Meanwhile, the company said in a regulatory filing that it made Semel's pay package even better because he has become an "attractive candidate to competing organizations." The company said it "took aggressive action in 2004 to retain Mr. Semel."
So it gave Semel an additional 1 million stock options he can cash out by the end of this year and another 1 million he can sell in 2006, provided the company meets certain financial goals. Semel can buy the shares at $34.75 each once they vest.
Typically, all those stock options would vest over four years.
Semel also received another 250,000 shares that he can sell in three years. The company did not increase Semel's base pay, which is $600,000 annually.
The former Hollywood movie studio boss flirted briefly with Disney Inc. when it was looking for a successor to chief executive Michael Eisner, who is retiring in October.
Yahoo's market value has tripled since Semel's 2001 arrival, restoring more than $30 billion in shareholder wealth that evaporated after the company's stock crashed from a split-adjusted high of $118.75 per share in 2000. The stock gained 66 percent in 2004.
On Tuesday, Yahoo's stock rose 8 cents to close at $35.15 in trading on the Nasdaq Stock Market.
Semel rejuvenated Yahoo by streamlining its operations, creating more subscription services and positioning the company's Web site as an online advertising hub.
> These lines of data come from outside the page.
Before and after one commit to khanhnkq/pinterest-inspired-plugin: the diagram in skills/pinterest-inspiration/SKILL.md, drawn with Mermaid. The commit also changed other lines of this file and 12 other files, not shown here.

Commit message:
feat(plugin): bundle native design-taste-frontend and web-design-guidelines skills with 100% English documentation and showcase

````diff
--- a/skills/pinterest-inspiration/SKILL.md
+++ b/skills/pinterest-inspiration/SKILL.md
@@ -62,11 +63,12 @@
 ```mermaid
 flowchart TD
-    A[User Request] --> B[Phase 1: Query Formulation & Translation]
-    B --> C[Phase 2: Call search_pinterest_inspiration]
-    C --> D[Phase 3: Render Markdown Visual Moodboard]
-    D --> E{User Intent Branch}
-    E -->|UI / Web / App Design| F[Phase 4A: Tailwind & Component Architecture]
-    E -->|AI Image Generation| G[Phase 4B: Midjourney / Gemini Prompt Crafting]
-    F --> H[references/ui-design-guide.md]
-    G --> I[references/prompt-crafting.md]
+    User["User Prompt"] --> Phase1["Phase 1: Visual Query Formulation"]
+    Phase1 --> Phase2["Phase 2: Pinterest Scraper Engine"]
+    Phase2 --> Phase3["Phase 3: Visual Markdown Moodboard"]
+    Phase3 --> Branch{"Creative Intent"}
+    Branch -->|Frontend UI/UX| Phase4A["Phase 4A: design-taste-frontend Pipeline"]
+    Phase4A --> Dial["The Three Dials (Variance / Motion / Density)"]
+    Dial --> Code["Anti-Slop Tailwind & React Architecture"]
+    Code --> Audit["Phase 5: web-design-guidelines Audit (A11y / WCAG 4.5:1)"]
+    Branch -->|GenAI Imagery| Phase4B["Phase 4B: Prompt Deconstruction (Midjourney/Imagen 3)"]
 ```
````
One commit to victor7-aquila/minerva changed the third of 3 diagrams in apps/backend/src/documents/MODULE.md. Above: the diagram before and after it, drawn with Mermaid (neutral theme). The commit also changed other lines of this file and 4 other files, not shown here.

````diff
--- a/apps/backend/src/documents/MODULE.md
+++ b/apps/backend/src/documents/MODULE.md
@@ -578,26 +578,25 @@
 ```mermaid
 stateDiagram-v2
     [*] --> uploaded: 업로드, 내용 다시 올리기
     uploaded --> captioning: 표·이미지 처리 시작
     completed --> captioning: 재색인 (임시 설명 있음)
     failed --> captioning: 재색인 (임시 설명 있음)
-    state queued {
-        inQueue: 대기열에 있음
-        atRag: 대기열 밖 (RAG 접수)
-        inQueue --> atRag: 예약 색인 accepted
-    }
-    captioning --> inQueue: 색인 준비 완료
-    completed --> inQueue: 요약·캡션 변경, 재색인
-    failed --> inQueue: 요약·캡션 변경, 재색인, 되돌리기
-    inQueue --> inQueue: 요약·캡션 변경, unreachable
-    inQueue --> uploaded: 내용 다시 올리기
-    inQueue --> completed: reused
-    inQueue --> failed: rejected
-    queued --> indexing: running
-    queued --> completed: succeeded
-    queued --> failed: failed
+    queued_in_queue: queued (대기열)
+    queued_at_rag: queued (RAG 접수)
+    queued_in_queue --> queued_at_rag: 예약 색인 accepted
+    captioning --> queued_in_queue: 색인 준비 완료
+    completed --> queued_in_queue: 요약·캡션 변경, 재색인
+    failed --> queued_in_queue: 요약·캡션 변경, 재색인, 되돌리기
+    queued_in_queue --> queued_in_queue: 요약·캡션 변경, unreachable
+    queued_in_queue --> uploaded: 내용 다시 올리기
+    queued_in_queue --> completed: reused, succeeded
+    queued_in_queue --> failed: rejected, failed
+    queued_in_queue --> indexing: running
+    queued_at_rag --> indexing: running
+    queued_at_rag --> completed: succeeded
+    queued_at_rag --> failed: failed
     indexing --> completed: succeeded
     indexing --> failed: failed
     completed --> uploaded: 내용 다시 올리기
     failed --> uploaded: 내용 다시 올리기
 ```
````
He also pulled off several major acquisitions that have boosted the company's profit.
By PAUL ELIAS
AP Business Writer